Here’s the latest on TrumpCare:
Pre-existing Conditions. Matt Fiedler of the Brookings Institution notes that the MacArthur Amendment does more damage than it seems. At first glance, it eliminates community rating—the requirement that everyone pays the same premium even if they have a pre-existing condition—only for a limited time and only for people who have failed to maintain continuous coverage. But it’s worse than that:
Implementing a waiver like the one permitted by the MacArthur amendment would have the effect of completely unraveling community rating. Under the waiver, insurers would set two premium schedules: (1) a community-rated premium schedule for people who demonstrate continuous coverage; and (2) a medically underwritten premium schedule for people who do not demonstrate continuous coverage.
Healthy people would always prefer to pay an underwritten premium since it would allow them to avoid being pooled together with sicker people who have higher health care costs. Indeed, a healthy person opting into the underwritten pool could realize savings of hundreds or thousands of dollars per year.
Basically, there would be a price for healthy people and a price for sicker people. If you have a pre-existing condition, you’ll end up paying the higher price, and it might be very high indeed.
High-Risk Pools. TrumpCare imagines that people with pre-existing conditions could be segregated into high-risk pools run by the states. However, Emily Gee of CAP estimates that its funding for this is wildly inadequate:
Records from the Pre-Existing Condition Insurance Plan, the program that provided coverage to high-cost enrollees until the exchanges became available, show that average annual claims costs were $32,108 in 2012….For subsidies to cover 68 percent of enrollees’ premium costs, as ACA tax credits do now in the individual market exchanges, the government would have to put up $32.7 billion annually.
….The $13 billion per year that the AHCA provides for possible risk pool funding would leave a $20 billion shortfall annually. That gap is too big to be filled in by states, which would already be responsible for contributing to the stability fund.
Employer Plans. Obamacare eliminates annual and lifetime caps on coverage, even for employer plans. TrumpCare allows states to opt out of that:

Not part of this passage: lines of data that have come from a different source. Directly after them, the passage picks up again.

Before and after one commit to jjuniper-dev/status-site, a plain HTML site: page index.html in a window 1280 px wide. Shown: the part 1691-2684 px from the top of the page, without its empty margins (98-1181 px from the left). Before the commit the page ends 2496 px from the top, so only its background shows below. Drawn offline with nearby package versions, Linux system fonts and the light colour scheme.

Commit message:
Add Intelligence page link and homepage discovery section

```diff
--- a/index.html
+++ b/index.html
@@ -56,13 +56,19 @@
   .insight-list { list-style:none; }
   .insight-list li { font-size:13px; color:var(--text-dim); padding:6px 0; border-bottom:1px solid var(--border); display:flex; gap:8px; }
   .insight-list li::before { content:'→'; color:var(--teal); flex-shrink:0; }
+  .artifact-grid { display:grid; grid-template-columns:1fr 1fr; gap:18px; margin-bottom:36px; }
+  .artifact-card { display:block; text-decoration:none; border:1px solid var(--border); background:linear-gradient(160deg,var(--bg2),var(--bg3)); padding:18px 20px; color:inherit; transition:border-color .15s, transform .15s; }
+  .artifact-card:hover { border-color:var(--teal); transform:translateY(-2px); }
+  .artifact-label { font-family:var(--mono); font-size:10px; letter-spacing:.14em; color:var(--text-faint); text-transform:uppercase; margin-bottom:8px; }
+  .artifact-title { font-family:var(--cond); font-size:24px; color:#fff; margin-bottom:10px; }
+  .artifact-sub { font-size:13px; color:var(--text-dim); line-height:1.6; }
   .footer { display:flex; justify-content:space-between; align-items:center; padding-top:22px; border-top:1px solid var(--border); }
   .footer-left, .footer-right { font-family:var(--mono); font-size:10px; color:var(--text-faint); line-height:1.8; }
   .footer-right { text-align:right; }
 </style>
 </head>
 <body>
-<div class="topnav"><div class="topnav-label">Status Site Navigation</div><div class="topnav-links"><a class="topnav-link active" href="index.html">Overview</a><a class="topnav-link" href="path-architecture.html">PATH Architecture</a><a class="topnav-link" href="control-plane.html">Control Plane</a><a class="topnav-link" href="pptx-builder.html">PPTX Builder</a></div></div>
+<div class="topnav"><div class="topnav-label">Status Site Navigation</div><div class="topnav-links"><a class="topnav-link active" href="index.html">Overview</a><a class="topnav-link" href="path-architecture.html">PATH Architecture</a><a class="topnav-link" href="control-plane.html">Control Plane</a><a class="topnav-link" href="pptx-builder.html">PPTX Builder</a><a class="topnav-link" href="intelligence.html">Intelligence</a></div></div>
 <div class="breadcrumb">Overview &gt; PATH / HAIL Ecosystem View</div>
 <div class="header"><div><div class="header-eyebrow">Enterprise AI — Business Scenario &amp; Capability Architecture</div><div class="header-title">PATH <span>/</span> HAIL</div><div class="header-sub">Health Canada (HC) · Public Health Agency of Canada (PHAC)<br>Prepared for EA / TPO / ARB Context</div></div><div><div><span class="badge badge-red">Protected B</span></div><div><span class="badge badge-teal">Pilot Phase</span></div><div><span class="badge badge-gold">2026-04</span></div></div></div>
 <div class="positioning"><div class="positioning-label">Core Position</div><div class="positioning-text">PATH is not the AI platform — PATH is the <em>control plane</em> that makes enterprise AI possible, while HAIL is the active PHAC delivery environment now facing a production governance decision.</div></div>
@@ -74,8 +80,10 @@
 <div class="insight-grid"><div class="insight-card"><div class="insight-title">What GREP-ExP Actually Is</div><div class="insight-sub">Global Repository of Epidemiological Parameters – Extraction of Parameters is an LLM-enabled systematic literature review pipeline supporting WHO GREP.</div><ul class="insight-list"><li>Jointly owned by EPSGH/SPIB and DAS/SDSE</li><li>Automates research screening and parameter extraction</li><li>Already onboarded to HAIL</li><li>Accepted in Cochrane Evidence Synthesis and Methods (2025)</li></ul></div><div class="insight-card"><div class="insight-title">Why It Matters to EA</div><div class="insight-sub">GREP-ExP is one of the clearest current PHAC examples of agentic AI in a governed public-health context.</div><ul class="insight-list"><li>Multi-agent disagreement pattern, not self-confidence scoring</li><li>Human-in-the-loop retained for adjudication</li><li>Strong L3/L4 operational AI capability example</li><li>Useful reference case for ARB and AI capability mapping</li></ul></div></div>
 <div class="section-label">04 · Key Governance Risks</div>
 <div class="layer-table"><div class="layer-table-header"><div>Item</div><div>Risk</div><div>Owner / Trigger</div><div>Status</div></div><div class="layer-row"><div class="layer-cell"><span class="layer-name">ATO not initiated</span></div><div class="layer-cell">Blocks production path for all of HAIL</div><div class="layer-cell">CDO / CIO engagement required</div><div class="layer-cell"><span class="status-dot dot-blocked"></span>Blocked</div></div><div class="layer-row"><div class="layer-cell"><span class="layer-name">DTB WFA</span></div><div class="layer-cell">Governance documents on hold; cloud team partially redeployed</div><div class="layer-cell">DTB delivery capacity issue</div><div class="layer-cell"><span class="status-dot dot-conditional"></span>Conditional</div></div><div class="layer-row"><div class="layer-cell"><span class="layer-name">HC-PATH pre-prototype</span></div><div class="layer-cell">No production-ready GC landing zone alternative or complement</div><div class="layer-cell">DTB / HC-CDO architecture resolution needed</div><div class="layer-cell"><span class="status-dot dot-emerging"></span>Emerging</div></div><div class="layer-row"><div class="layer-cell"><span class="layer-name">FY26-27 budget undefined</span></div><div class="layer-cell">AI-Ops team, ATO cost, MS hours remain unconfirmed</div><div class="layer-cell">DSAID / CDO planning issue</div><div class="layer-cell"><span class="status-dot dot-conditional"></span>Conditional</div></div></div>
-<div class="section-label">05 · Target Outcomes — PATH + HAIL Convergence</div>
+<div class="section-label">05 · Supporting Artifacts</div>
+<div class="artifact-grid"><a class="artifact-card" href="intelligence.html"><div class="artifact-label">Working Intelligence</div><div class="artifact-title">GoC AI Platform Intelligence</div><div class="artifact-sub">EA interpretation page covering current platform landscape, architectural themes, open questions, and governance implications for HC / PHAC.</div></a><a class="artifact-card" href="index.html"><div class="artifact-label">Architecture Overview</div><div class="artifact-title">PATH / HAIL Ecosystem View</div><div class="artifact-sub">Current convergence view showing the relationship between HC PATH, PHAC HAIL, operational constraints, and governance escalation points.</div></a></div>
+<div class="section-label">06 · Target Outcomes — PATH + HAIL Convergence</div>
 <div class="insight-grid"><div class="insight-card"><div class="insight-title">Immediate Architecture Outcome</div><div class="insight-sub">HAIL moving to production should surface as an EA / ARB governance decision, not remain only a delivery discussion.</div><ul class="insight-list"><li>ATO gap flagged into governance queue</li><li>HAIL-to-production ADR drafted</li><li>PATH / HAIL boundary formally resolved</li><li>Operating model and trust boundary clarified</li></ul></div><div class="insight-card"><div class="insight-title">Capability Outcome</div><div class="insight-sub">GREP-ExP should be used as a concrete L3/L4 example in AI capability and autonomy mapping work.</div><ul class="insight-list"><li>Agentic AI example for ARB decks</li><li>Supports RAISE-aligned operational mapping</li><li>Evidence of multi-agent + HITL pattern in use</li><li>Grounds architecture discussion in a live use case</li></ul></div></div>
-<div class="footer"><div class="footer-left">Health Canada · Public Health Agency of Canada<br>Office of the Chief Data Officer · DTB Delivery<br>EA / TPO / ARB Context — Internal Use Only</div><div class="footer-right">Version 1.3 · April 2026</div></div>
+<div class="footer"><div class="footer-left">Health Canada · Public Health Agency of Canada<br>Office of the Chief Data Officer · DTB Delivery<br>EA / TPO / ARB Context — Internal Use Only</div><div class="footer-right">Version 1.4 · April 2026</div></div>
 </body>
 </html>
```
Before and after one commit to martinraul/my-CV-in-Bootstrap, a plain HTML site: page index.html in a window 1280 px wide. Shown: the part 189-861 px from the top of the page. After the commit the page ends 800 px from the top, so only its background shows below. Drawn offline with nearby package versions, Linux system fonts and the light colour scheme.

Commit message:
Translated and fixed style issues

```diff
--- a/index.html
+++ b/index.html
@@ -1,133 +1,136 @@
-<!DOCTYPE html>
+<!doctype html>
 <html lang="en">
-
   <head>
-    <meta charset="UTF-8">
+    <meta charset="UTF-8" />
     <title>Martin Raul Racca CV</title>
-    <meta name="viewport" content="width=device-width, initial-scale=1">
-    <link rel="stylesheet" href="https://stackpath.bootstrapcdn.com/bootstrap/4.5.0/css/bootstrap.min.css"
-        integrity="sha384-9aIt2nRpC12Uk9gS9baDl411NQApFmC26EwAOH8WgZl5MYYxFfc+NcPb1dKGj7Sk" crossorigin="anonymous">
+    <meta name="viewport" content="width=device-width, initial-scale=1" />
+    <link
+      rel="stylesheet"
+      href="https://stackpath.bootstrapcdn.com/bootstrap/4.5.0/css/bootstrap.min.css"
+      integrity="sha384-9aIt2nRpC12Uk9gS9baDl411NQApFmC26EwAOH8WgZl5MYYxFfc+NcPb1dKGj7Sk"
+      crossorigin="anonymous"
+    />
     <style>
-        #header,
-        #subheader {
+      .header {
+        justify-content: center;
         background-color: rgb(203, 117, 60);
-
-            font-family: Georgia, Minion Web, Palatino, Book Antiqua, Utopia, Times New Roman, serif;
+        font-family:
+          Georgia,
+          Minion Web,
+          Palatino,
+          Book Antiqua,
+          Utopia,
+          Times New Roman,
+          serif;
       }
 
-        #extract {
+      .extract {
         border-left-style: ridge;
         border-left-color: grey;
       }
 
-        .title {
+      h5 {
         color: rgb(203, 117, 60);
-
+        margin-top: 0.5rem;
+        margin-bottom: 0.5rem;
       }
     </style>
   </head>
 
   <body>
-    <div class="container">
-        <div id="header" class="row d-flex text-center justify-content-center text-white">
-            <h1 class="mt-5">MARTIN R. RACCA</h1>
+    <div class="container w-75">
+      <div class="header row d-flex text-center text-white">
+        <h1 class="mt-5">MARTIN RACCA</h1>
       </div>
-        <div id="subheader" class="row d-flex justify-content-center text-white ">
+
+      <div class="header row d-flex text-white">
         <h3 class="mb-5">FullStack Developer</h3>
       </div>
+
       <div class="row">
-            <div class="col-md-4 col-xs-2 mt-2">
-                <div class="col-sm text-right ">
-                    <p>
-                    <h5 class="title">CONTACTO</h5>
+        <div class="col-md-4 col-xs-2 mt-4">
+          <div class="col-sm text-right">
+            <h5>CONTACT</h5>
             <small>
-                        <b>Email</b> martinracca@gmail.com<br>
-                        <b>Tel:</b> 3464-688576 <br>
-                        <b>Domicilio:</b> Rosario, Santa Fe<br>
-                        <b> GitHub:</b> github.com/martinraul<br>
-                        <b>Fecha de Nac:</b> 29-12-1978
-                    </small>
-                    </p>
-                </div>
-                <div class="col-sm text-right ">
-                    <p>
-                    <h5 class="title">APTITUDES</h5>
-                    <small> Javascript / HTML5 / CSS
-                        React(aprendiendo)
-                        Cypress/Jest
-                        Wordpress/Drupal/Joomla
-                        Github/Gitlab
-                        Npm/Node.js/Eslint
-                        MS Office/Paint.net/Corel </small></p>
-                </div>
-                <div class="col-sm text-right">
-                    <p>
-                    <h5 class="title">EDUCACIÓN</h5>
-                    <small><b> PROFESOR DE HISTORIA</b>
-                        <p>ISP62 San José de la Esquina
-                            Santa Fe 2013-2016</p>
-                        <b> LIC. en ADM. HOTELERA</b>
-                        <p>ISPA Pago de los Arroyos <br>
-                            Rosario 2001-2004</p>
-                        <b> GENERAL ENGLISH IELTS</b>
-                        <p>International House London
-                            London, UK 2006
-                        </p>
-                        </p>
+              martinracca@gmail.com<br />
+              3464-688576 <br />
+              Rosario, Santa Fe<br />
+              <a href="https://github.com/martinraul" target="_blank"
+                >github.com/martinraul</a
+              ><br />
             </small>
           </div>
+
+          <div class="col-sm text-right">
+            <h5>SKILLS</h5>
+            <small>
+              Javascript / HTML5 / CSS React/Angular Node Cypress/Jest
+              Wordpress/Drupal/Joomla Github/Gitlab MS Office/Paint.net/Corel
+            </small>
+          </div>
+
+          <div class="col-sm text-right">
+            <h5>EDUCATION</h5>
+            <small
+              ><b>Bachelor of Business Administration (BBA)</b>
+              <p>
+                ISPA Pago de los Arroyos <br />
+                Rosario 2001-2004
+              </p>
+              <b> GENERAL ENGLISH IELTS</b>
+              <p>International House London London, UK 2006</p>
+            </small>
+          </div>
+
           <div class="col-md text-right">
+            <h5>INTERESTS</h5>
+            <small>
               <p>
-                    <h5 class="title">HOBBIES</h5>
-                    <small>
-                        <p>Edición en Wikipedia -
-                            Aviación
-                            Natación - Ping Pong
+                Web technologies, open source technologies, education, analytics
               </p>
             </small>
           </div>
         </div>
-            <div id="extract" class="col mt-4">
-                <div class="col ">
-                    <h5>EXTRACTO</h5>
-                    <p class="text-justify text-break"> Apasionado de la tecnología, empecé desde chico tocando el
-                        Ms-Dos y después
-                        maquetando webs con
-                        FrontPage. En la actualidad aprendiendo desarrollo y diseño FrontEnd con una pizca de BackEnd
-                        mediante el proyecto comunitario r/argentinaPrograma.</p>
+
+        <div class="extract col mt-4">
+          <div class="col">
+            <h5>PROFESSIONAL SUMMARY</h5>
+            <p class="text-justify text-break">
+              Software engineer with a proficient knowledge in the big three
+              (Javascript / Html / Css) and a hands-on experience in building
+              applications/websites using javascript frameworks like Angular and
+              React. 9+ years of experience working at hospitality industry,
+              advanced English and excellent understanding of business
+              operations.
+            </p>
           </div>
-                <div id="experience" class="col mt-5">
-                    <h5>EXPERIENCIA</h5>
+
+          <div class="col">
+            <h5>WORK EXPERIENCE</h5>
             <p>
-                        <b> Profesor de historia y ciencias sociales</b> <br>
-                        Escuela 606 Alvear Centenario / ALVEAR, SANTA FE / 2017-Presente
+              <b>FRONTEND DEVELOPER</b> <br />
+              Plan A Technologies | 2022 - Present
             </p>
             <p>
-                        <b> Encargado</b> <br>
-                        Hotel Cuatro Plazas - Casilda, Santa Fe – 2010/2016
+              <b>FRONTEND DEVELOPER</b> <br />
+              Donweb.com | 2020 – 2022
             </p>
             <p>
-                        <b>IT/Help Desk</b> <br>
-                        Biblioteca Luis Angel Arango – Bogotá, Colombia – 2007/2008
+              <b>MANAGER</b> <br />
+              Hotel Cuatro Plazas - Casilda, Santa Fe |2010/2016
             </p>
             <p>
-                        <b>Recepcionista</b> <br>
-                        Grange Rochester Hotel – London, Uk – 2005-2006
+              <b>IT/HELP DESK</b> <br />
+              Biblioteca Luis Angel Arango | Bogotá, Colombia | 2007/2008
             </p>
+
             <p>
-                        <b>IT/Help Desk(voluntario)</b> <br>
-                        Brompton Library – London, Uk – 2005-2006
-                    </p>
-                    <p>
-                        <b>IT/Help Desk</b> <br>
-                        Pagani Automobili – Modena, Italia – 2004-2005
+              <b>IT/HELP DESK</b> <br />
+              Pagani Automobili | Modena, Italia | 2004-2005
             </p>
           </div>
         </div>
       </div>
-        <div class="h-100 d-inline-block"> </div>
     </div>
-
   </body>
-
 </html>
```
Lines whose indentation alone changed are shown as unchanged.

— Topher Spiro (@TopherSpiro) May 1, 2017
Bottom line: As bad as TrumpCare was originally, and as much as you thought the MacArthur Amendment made it worse, it’s even worse than that. Hard to believe, isn’t it?